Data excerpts
╭──
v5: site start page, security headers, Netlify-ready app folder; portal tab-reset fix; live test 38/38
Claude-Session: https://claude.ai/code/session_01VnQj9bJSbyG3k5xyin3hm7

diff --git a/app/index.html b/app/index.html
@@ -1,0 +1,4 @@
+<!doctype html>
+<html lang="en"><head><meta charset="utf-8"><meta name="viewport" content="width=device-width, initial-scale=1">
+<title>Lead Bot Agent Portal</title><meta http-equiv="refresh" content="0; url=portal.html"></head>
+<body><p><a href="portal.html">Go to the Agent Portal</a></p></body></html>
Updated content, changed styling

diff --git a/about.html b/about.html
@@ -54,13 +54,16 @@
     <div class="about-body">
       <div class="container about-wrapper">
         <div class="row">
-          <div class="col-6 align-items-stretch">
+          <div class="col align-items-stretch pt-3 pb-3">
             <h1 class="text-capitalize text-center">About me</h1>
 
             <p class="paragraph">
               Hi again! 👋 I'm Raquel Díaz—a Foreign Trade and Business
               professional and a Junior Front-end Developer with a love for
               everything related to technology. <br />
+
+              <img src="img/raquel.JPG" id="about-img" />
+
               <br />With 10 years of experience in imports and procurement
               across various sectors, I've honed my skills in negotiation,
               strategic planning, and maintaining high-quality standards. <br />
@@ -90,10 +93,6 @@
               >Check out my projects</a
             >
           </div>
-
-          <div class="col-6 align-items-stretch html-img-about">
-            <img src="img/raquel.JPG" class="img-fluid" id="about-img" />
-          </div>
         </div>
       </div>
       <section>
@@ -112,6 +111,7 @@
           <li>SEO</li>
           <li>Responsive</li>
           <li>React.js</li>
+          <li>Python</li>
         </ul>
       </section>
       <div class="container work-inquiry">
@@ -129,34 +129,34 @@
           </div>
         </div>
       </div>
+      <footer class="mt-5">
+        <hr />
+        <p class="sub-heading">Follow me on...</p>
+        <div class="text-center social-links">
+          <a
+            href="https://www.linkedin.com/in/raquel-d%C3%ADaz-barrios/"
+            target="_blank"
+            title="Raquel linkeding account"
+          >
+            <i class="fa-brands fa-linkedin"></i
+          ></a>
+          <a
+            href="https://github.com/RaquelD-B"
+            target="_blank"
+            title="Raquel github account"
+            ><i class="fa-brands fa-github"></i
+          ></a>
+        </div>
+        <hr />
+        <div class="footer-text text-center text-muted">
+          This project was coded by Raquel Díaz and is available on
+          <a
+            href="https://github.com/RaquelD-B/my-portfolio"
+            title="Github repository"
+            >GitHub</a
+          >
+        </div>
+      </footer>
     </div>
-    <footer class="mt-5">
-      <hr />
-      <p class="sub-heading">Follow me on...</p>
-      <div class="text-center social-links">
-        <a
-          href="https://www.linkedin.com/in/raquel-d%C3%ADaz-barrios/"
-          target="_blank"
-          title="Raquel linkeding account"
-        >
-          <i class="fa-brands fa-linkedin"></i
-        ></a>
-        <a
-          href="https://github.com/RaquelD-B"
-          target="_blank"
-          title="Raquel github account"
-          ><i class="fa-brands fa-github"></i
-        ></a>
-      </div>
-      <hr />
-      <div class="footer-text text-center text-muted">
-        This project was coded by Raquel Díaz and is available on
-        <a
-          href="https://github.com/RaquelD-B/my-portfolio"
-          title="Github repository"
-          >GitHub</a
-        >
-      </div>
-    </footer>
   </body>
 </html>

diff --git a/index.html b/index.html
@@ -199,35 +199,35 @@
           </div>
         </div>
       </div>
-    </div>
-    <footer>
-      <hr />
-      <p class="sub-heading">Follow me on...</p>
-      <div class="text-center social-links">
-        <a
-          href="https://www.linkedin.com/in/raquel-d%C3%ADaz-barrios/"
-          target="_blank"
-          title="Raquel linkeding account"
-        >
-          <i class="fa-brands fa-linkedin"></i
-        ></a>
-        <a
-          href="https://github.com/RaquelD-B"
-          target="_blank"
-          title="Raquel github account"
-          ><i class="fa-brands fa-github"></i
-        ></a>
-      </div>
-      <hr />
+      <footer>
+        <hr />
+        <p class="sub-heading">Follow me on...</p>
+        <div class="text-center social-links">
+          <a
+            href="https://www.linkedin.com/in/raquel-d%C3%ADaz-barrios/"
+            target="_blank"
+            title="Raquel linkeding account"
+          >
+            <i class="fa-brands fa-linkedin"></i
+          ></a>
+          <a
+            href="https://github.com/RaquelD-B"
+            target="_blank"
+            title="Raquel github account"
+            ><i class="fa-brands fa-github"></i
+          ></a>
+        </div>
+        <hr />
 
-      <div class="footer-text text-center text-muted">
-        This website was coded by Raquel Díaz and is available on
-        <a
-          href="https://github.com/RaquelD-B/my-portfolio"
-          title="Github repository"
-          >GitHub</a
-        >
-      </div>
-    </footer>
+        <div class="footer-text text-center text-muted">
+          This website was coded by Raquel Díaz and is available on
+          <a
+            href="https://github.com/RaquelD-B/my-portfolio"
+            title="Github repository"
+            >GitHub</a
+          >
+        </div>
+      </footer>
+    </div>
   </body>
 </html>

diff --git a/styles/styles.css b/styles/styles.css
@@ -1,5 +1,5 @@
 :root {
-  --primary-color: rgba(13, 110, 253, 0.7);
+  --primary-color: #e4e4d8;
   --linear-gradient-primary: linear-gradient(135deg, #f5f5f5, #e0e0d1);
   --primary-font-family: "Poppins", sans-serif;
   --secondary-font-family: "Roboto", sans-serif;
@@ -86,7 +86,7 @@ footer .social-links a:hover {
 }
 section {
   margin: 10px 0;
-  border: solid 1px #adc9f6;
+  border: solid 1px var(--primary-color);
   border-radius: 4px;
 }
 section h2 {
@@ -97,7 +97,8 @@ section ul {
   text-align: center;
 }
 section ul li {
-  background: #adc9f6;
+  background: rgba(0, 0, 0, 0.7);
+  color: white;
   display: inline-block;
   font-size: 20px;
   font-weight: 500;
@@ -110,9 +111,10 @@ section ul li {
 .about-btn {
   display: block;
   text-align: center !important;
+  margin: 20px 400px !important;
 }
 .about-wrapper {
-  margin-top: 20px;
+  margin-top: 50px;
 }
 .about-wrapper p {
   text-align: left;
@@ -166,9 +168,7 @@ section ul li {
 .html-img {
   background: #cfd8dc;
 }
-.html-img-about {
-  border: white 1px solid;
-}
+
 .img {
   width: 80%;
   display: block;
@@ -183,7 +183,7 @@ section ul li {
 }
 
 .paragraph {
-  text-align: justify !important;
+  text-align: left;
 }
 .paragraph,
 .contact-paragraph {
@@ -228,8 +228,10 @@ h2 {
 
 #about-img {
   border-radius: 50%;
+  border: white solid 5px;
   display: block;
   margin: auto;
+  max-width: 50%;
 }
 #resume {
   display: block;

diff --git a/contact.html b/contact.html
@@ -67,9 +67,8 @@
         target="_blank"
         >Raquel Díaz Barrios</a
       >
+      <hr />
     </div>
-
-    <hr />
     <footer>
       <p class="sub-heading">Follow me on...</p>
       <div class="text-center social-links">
╰──
- Work to be completed -
How many lines in the records above contain the word "primary"? Reply with the number alone.

- Exercise output -
5